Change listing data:

○ ○ ○ ○ ○

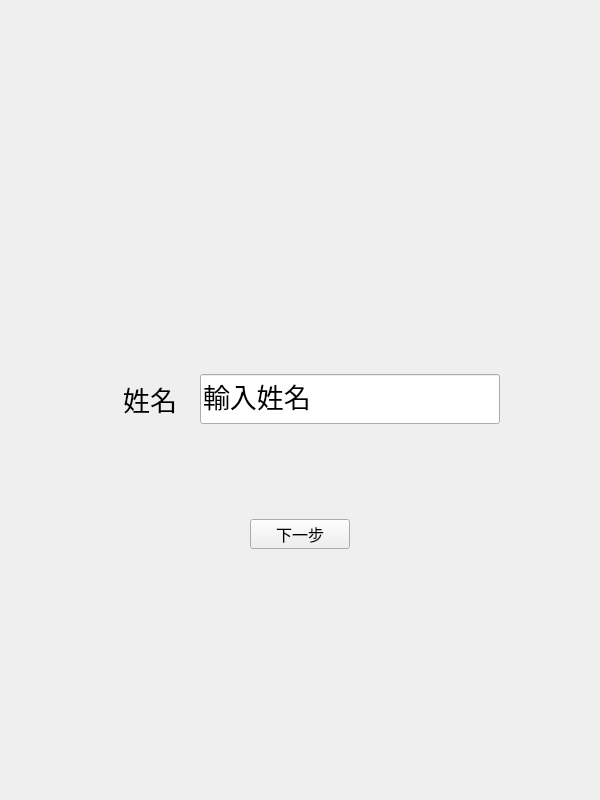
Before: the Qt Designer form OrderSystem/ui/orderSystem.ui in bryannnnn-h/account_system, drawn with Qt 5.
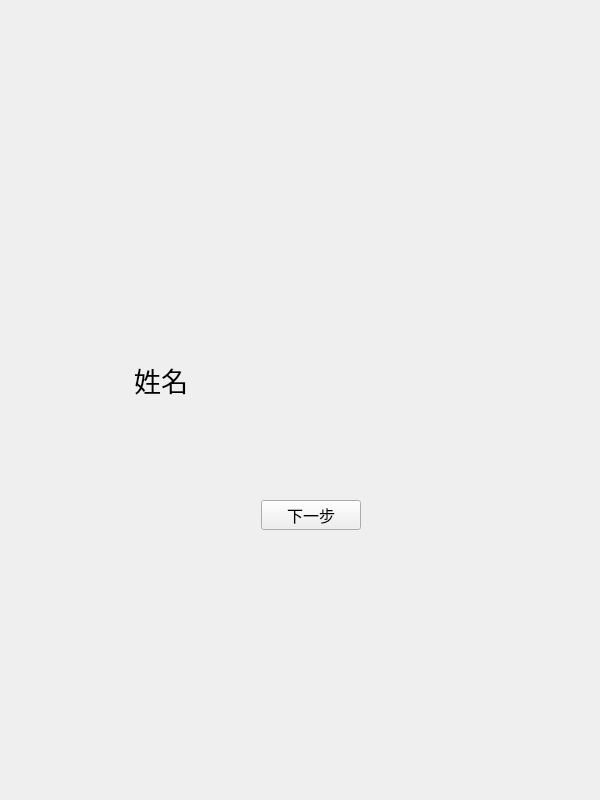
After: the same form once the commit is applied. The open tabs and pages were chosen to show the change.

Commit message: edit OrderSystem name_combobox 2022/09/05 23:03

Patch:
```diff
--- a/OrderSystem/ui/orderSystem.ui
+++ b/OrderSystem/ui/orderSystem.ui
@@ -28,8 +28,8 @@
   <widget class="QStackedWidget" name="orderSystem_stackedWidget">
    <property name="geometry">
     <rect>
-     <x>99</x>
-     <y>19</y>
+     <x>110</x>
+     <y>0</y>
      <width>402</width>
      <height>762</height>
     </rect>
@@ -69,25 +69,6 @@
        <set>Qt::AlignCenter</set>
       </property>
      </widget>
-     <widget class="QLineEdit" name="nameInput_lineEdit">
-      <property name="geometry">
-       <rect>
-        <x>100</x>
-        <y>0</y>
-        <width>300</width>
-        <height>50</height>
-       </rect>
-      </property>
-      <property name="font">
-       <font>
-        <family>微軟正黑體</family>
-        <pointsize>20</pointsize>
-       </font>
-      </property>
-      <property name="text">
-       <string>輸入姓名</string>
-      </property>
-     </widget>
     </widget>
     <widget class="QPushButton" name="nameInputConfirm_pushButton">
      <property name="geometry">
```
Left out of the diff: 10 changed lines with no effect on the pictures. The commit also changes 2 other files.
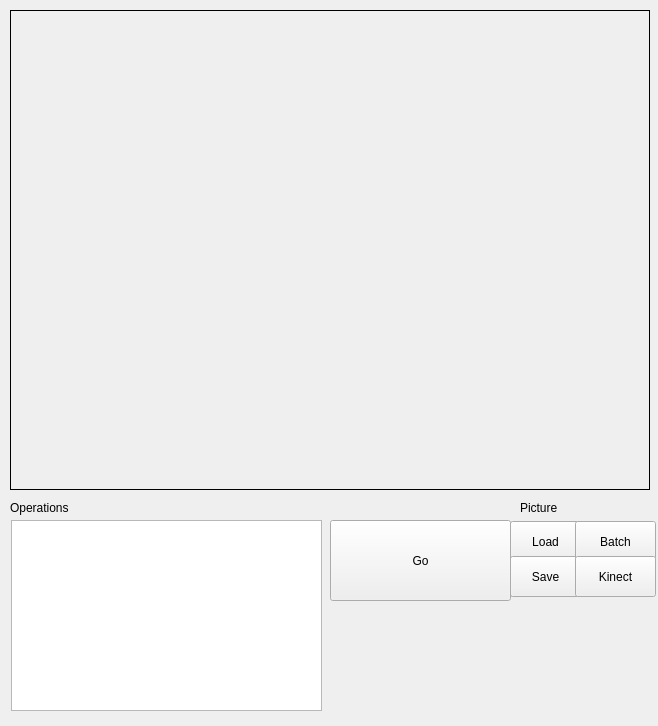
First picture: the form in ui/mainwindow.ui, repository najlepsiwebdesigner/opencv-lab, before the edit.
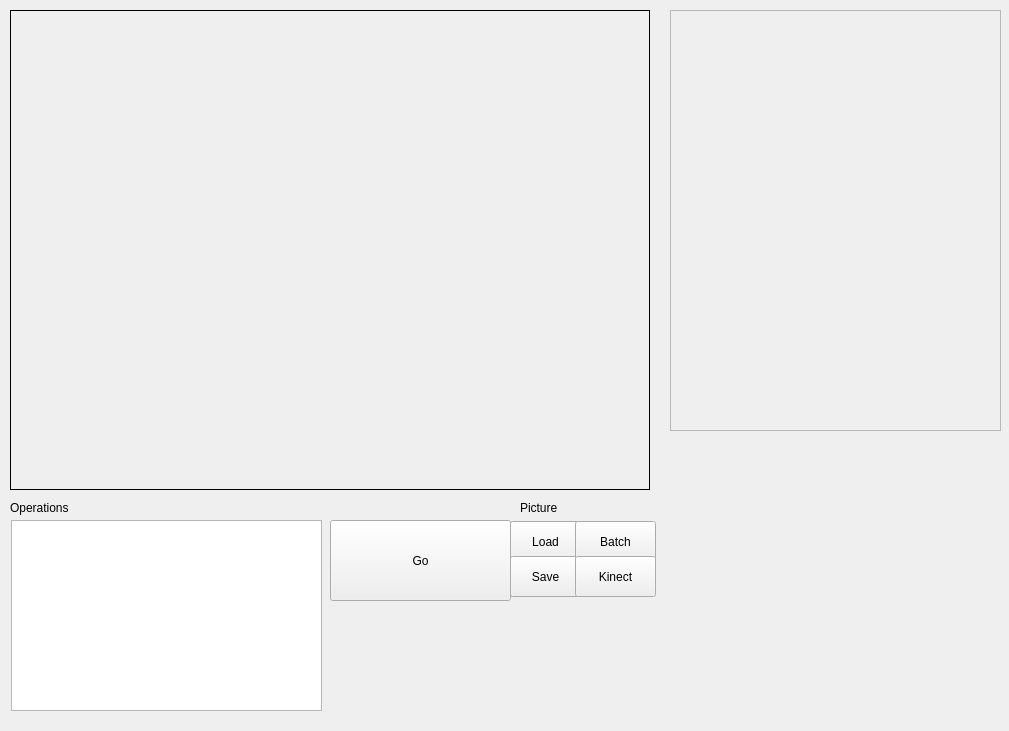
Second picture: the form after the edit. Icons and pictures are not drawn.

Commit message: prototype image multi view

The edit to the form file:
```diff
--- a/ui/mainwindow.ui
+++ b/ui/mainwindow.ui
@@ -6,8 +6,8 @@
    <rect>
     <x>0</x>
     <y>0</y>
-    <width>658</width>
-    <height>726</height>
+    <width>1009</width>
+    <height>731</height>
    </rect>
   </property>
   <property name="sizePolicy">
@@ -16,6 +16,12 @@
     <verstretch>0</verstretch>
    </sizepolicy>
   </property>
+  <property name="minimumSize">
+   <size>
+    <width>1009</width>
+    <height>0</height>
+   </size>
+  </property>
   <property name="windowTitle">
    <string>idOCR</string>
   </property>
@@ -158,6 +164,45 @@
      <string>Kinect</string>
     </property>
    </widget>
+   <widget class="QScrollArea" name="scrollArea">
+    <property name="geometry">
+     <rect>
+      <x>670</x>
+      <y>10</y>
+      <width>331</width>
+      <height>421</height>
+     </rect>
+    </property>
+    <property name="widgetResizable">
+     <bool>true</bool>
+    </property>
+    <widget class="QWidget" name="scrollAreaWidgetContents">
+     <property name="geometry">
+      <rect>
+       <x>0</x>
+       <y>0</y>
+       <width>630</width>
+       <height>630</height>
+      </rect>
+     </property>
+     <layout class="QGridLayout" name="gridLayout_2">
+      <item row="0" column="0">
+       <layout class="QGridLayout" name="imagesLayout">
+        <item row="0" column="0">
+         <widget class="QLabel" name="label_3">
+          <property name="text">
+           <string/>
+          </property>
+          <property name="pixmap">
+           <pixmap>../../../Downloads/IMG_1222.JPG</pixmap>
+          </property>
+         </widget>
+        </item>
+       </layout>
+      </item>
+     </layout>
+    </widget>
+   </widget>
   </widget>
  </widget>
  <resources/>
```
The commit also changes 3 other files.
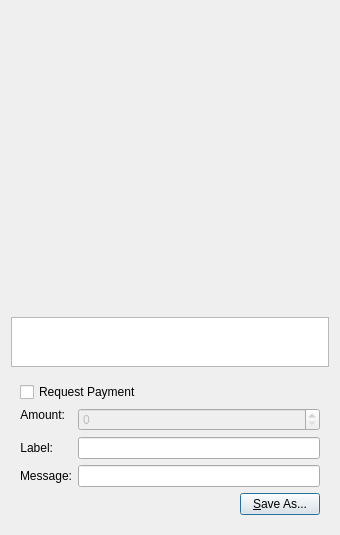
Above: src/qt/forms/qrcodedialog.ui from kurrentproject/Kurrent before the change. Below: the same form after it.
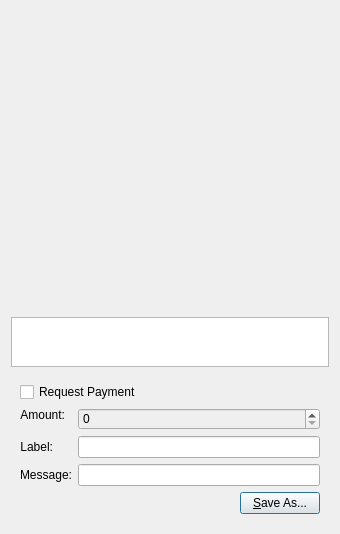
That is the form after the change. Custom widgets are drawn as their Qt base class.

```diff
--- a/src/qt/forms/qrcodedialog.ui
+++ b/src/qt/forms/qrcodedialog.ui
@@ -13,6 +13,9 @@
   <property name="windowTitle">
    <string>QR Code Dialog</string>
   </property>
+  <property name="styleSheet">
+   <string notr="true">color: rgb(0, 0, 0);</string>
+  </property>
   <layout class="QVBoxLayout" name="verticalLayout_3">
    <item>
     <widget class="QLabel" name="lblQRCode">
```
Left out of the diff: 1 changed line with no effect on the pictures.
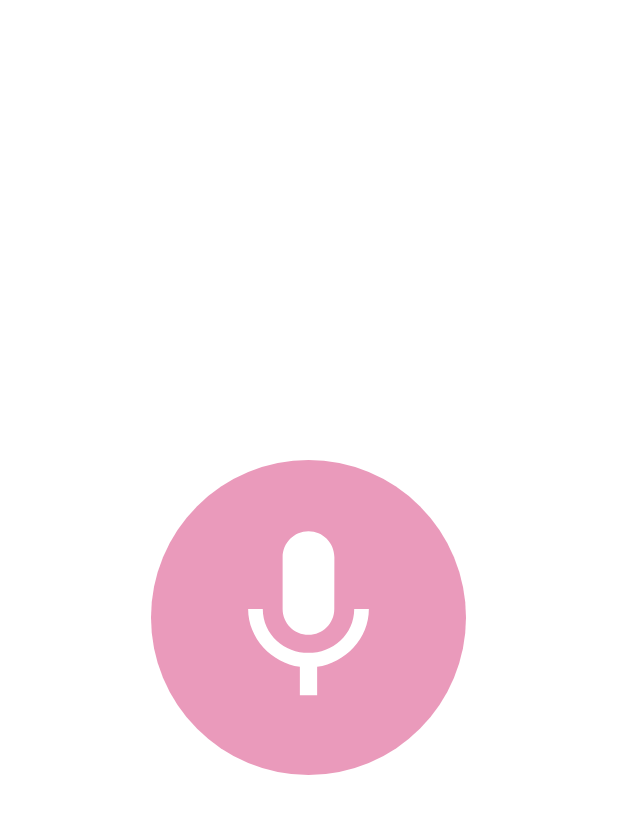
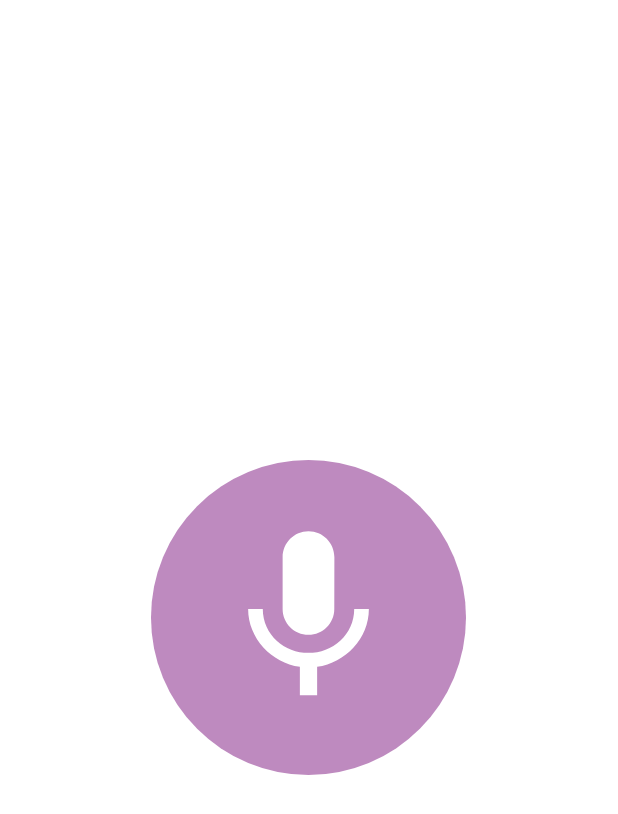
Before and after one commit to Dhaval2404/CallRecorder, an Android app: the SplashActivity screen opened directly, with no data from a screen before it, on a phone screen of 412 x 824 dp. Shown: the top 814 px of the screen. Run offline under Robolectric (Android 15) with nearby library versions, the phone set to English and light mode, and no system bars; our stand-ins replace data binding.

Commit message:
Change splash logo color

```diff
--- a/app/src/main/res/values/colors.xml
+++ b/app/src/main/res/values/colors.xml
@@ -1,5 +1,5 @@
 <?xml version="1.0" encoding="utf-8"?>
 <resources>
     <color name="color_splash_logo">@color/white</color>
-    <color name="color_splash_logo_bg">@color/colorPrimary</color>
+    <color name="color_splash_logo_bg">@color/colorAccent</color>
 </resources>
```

○ ○ ○ ○ ○

▸ **Your assignment**
Among the lines above, find those with the word "width" and list them.

▸ **Answer to the problem**
      <width>402</width>
-        <width>300</width>
-    <width>658</width>
+    <width>1009</width>
+    <width>1009</width>
+      <width>331</width>
+       <width>630</width>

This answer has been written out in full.